Today, 9/11/10, I received FOUR emails/facebook messages from former classmates (you know, that improv class I’ve written about and threatened to post time and time again only to have other things on my mind take precedence?)
All four are involved in shows/standup/improv/sketch comedy tonight. All four wrote variations of “The real tragedy of 9/11 would be you missing this show.”
You know, there are tangential elements to this that are smirk inducing. By all means, make a “My Pet Goat” joke. Make a comment about laughter being the best medicine. Throw a “The terrorists win if we stay home” piece of hyperbole. I all for pointing out that our war on terror has gone awry, to put it mildly. In fact, I do nearly every day.
But telling me the real tragedy of 9/11 is that I won’t suffer through mediocre, hackneyed scenes and bits?
I remember the anguish of that day. If you don’t, I have a few documentaries to recommend. I have a few colleagues who had a hellish day nine years ago in New York. I certainly have a couple of gravesites you can visit. I have, etched in my creative memory, the taste of the cloud, the sounds of screams, the agony of deciding to burn to death or jump to death. The pain of making one last call to say “I love you.” The pain of never getting that call. The panic, the fear, the anger.

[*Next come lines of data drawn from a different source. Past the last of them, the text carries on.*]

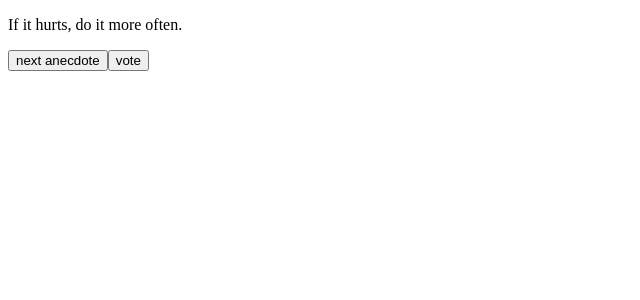
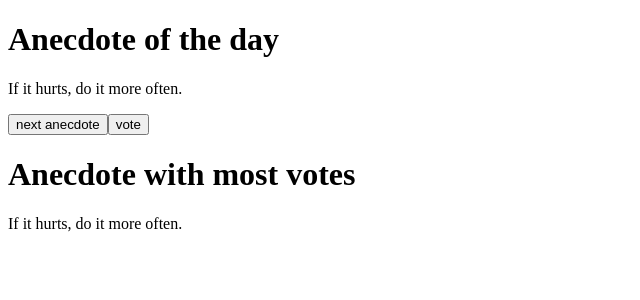
Before and after one commit to juleht/fullstackopen, a React (Vite) app in the folder part1/anecdotes/: page / in a window 1280 px wide. Shown: the top 300 px of the page, without its empty margins (0-640 px from the left). Built offline with nearby package versions, Linux system fonts and the light colour scheme.

Commit message:
fullstackopen ensimmäisen osan tehtävät

```diff
--- a/part1/anecdotes/src/App.jsx
+++ b/part1/anecdotes/src/App.jsx
@@ -2,6 +2,10 @@ import { useState } from 'react'
 
 
 const Button = ({ onClick, text }) => <button onClick={onClick}>{text}</button>
+
+const Header = ({ header }) => <h1>{header}</h1>
+
+const ShowAnecdote = ({ anecdotes, index }) => <p>{anecdotes[index]}</p>
 
 
 
@@ -16,25 +20,34 @@ const App = () => {
     'Programming without an extremely heavy use of console.log is same as if a doctor would refuse to use x-rays or blood tests when dianosing patients.',
     'The only way to go fast, is to go well.'
   ]
+  const header = ['Anecdote of the day', 'Anecdote with most votes']
 
   const [selected, setSelected] = useState(0)
+  const [allVotes, setVotes] = useState(new Array(anecdotes.length).fill(0))
 
   const handleNextAnecdote = () => { setSelected(Math.floor(Math.random() * anecdotes.length)) }
-
-
-  const [allVotes, setVotes] = useState(new Array(anecdotes.length).fill(0))
-
   const handleVote = () => {
     const updateVotes = [...allVotes]
     updateVotes[selected] += 1
     setVotes(updateVotes)
   }
+  console.log(allVotes)
+  console.log(allVotes.indexOf(Math.max.apply(Math, allVotes)))
+  allVotes
+  const mostVoted = allVotes.indexOf(Math.max.apply(Math, allVotes))
+
+
+
+
 
   return (
     <div>
-      <p>{anecdotes[selected]}</p>
+      <Header header={header[0]}/>
+      <ShowAnecdote anecdotes={anecdotes} index={selected}/>
       <Button onClick={handleNextAnecdote} text='next anecdote' />
       <Button onClick={handleVote} text='vote' />
+      <Header header={header[1]}/>
+      <ShowAnecdote anecdotes={anecdotes} index={mostVoted}/>
     </div>
   )
 }
```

I also know that you have the absolute right to make these jokes. I have to believe they are out of ignorance and silliness.
I have the absolute right to save my 10 bucks.